Please write out the lines of the data exactly, beginning with the first and ending with the line containing "Also changed, not shown: release/OHE_Electronics/OH5A2A4-23"; leave the pictures behind.

Modification records:
Segment Open

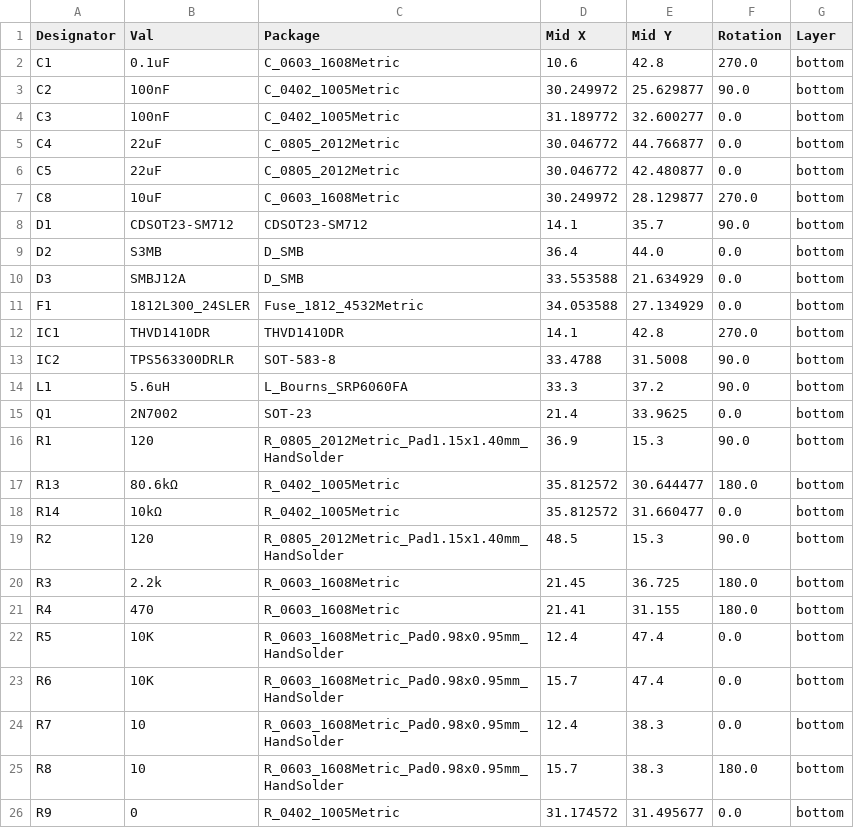
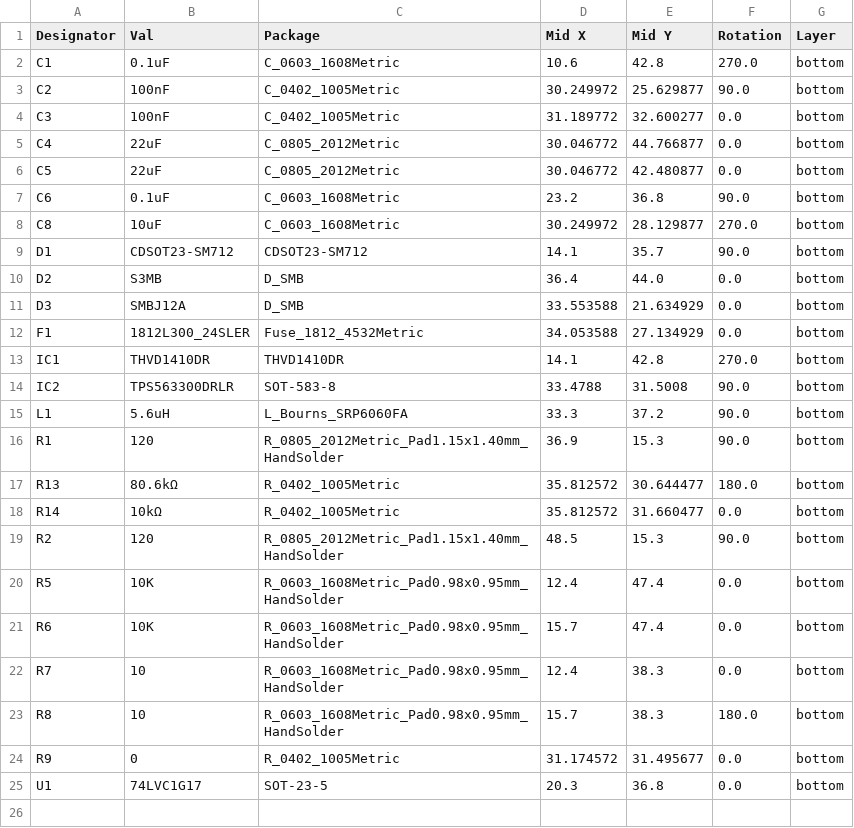
Before and after one commit to jrsteensen/OpenHornet, a CSV file: release/OHE_Electronics/OH5A2A4-23 - PCB, RALT CONTROL/CPL-CONTROLLER_Radar Altimeter.csv, drawn as a sheet; removed rows and columns are numbered as before the commit, all else as after; the diff names each change by its address in the sheet, - before the commit and + after, or states it on an @@ line.

```diff
--- a/release/OHE_Electronics/OH5A2A4-23 - PCB, RALT CONTROL/CPL-CONTROLLER_Radar Altimeter.csv
+++ b/release/OHE_Electronics/OH5A2A4-23 - PCB, RALT CONTROL/CPL-CONTROLLER_Radar Altimeter.csv
+row 7: C6 | 0.1uF | C_0603_1608Metric | 23.2 | 36.8 | 90.0 | bottom
-row 15: Q1 | 2N7002 | SOT-23 | 21.4 | 33.9625 | 0.0 | bottom
-row 20: R3 | 2.2k | R_0603_1608Metric | 21.45 | 36.725 | 180.0 | bottom
-row 21: R4 | 470 | R_0603_1608Metric | 21.41 | 31.155 | 180.0 | bottom
+row 25: U1 | 74LVC1G17 | SOT-23-5 | 20.3 | 36.8 | 0.0 | bottom
```
Also changed, not shown: release/OHE_Electronics/OH5A2A4-23 - PCB, RALT CONTROL/BOM-CONTROLLER_Radar Altimeter.csv, 25 other files.
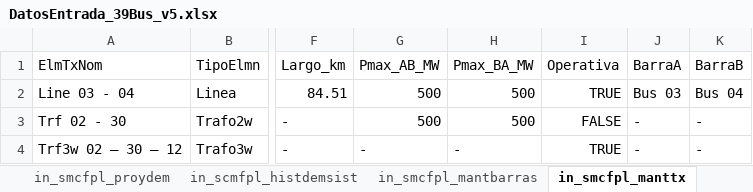
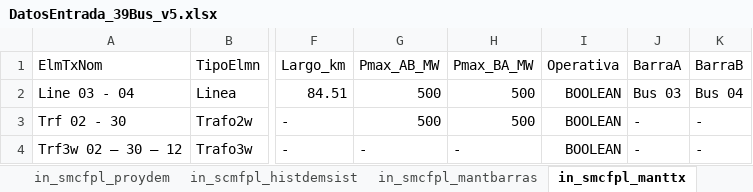
Before and after one commit to TraxidusWolf/SMCFPL, an Excel workbook: EntradaDePrueba/DatosEntrada_39Bus_v5.xlsx, sheet in_smcfpl_manttx, drawn as a sheet; only a part is shown, gaps mark what is left out; values as stored, in another font and other column widths than the file's, no borders; the diff names each change by its address in the sheet, - before the commit and + after, or states it on an @@ line.

```diff
--- a/EntradaDePrueba/DatosEntrada_39Bus_v5.xlsx (sheet in_smcfpl_manttx)
+++ b/EntradaDePrueba/DatosEntrada_39Bus_v5.xlsx (sheet in_smcfpl_manttx)
-I2 (Operativa): TRUE
+I2 (Operativa): BOOLEAN
-I3 (Operativa): FALSE
+I3 (Operativa): BOOLEAN
-I4 (Operativa): TRUE
+I4 (Operativa): BOOLEAN
```
Also changed, not shown: sheet in_smcfpl_tectrafos2w, sheet in_smcfpl_tecgen, sheet in_smcfpl_mantcargas, sheet in_smcfpl_mantgen, 6 other files.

Segment Closed

• **Response area**:
Before and after one commit to jrsteensen/OpenHornet, a CSV file: release/OHE_Electronics/OH5A2A4-23 - PCB, RALT CONTROL/CPL-CONTROLLER_Radar Altimeter.csv, drawn as a sheet; removed rows and columns are numbered as before the commit, all else as after; the diff names each change by its address in the sheet, - before the commit and + after, or states it on an @@ line.

```diff
--- a/release/OHE_Electronics/OH5A2A4-23 - PCB, RALT CONTROL/CPL-CONTROLLER_Radar Altimeter.csv
+++ b/release/OHE_Electronics/OH5A2A4-23 - PCB, RALT CONTROL/CPL-CONTROLLER_Radar Altimeter.csv
+row 7: C6 | 0.1uF | C_0603_1608Metric | 23.2 | 36.8 | 90.0 | bottom
-row 15: Q1 | 2N7002 | SOT-23 | 21.4 | 33.9625 | 0.0 | bottom
-row 20: R3 | 2.2k | R_0603_1608Metric | 21.45 | 36.725 | 180.0 | bottom
-row 21: R4 | 470 | R_0603_1608Metric | 21.41 | 31.155 | 180.0 | bottom
+row 25: U1 | 74LVC1G17 | SOT-23-5 | 20.3 | 36.8 | 0.0 | bottom
```
Also changed, not shown: release/OHE_Electronics/OH5A2A4-23 - PCB, RALT CONTROL/BOM-CONTROLLER_Radar Altimeter.csv, 25 other files.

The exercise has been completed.